A family rafting along an unknown river in the Pacific Northwest came upon a grizzly scene; a young and tired bear was stuck in the strong river current, barely hanging on. According to the person who uploaded the video, the bear was stuck in a reverse current. The captain of the boat used the craft's engine to help propel the bear out of the current and toward the shore. In the happy ending, the bear can be seen safely exiting the water at the end of the clip as the family cheers along.
We could all use a hug sometimes, but nobody wants a hug from Sen. Ted Cruz. Actress Alyssa Milano is known to get pretty political on Twitter, so it's surprising that Ted Cruz walked himself into this embarrassing situation, but then again, it's Ted Cruz.ÂMilano sent her 3.14 million followers a digital group hug on Tuesday, asking all to get in on the action. But when Cruz tried to get in on the action, things got weird.Â"We all need a hug!"
Muck Rack makes it simple to find people, tweets, or articles that mention any name, keyword, company, hashtag etc. We've compiled this guide to help you make the most of your search.
Selecting a term
Start searching tweets, articles from media outlets, articles mentioned in tweets, journalists'
names, titles and bios with some suggested searches:
Companies or Topics (e.g. iPhone, Microsoft)
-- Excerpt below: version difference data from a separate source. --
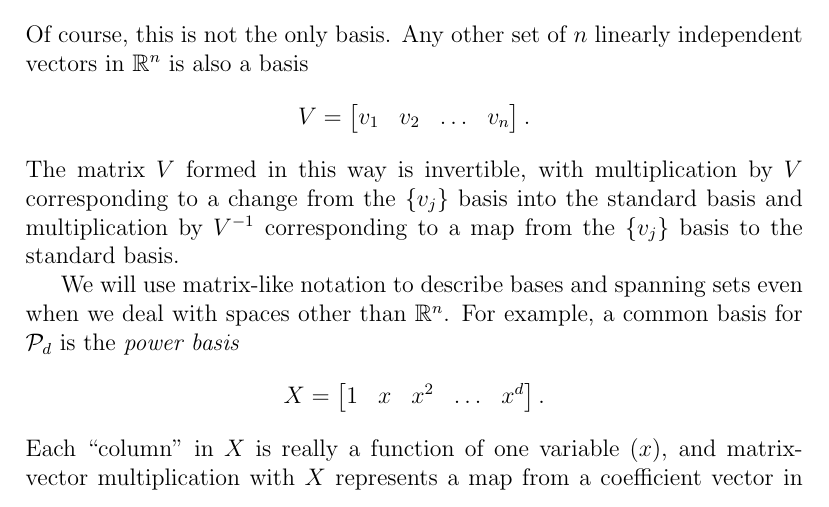
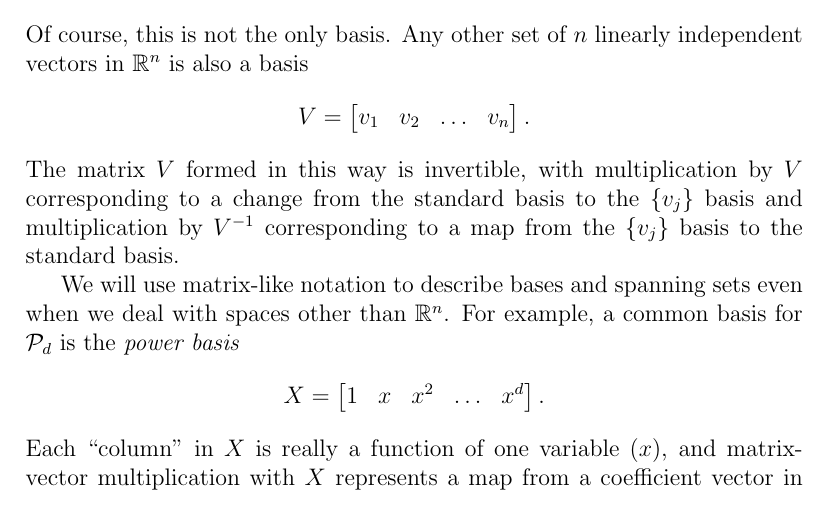
Before and after one commit to dbindel/cs4220-s20, a LaTeX document (lec/notes/2020-01-27.tex): part of page 2 of 12, cut so that both start at the same text. Compiled offline with pdfLaTeX.

Commit message:
Fix flip-around when talking about change of basis.

```diff
--- a/lec/notes/2020-01-27.tex
+++ b/lec/notes/2020-01-27.tex
@@ -82,8 +82,8 @@ independent vectors in $\bbR^n$ is also a basis
   V = \begin{bmatrix} v_1 & v_2 & \ldots & v_n \end{bmatrix}.
 \]
 The matrix $V$ formed in this way is invertible, with multiplication
-by $V$ corresponding to a change from the $\{v_j\}$ basis into the
-standard basis and multiplication by $V^{-1}$ corresponding to a map
+by $V$ corresponding to a change from the standard basis to the
+$\{v_j\}$ basis and multiplication by $V^{-1}$ corresponding to a map
 from the $\{v_j\}$ basis to the standard basis.
 
 We will use matrix-like notation to describe bases and spanning sets
```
Phrases (e.g. "cloud computing") — use quotes to keep the terms together
Twitter handles (e.g. @username) — returns those who have mentioned or replied to
Names (e.g. "David Pogue")
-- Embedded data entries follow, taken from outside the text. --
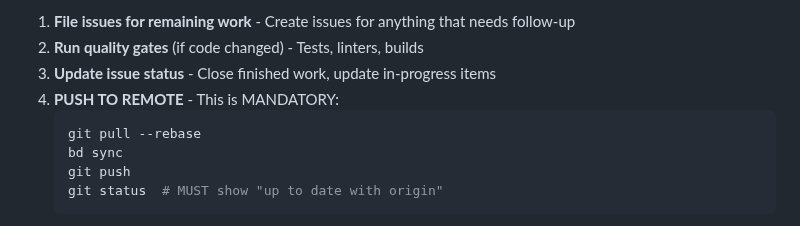
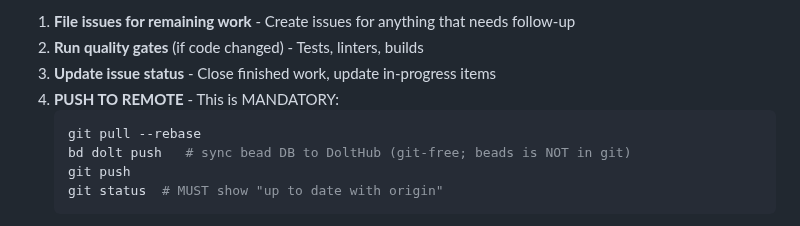
Before and after one commit to johnnymo87/my-podcasts, a Markdown page: AGENTS.md, the part around the change. Rendered like a GitHub page.

Commit message:
docs(beads): bd sync -> bd dolt push in Landing the Plane
bd sync was removed upstream in v0.56.0; this repo is already git-free
(no-git-ops:true, .beads gitignored, DoltHub sync.remote). Cross-machine
bead sync is bd dolt push/pull.

````diff
--- a/AGENTS.md
+++ b/AGENTS.md
@@ -233,7 +233,7 @@ Slow Boring publishes the newsletter form of Matt Yglesias's *The Argument* podc
 4. **PUSH TO REMOTE** - This is MANDATORY:
    ```bash
    git pull --rebase
-   bd sync
+   bd dolt push   # sync bead DB to DoltHub (git-free; beads is NOT in git)
    git push
    git status  # MUST show "up to date with origin"
    ```
````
Hashtags (e.g. #sxsw, #london2012)
Bio details (e.g. vegan, Olympics, father)
Muck Rack's Advanced Search allows for many boolean operators.
Find results that mention multiple specified terms, use AND or
+. For example, ensure each result contains both Elon Musk and Mark Zuckerberg by
searching Obama AND Romney or Obama + Romney.
Use the operators OR or , to broaden your search when you'd like either of
multiple terms to appear in results. (This is the default behavior of our search when no operators
are used.) For example, search for democrat OR republican to find results that refer to
Democrats and/or Republicans.
Use NOT or - to subtract results from your search. For
example, searching Disney will yield results about the Walt Disney Company as well as Walt Disney
World Resort. To exclude mentions of Disney World, search for Disney -World or Disney
When using one of these operators with a phrase, enclose it in quotation marks. For example, you can
find results about smartphones excluding Apple's iPhone 4S by searching smartphone -"iPhone
Exact case matching or punctuation
If you're searching for a brand name or keyword that relies on specific punctuation marks or capitalization, you can
find results that match your exact query by adding matchcase: before the keyword you're searching for, like matchcase:E*TRADE .
Use parentheses to separate multiple
boolean phrases. For example, to find journalists talking about having fun in Disney World or
Disneyland, search for ("disney world" OR disneyland) AND fun.
An asterisk can be used to search for any variation of a root word truncated by the asterisk. For example, searching for admin* will return results for administrator, administration, administer, administered, etc.
A near operator is an AND operator where you can control the distance between the words. You can vary the distance the near operation uses by adding a forward slash and number (between 0-99) such as strawberries NEAR/10 "whipped cream", which means the strawberries must exist within 10 words of "whipped cream".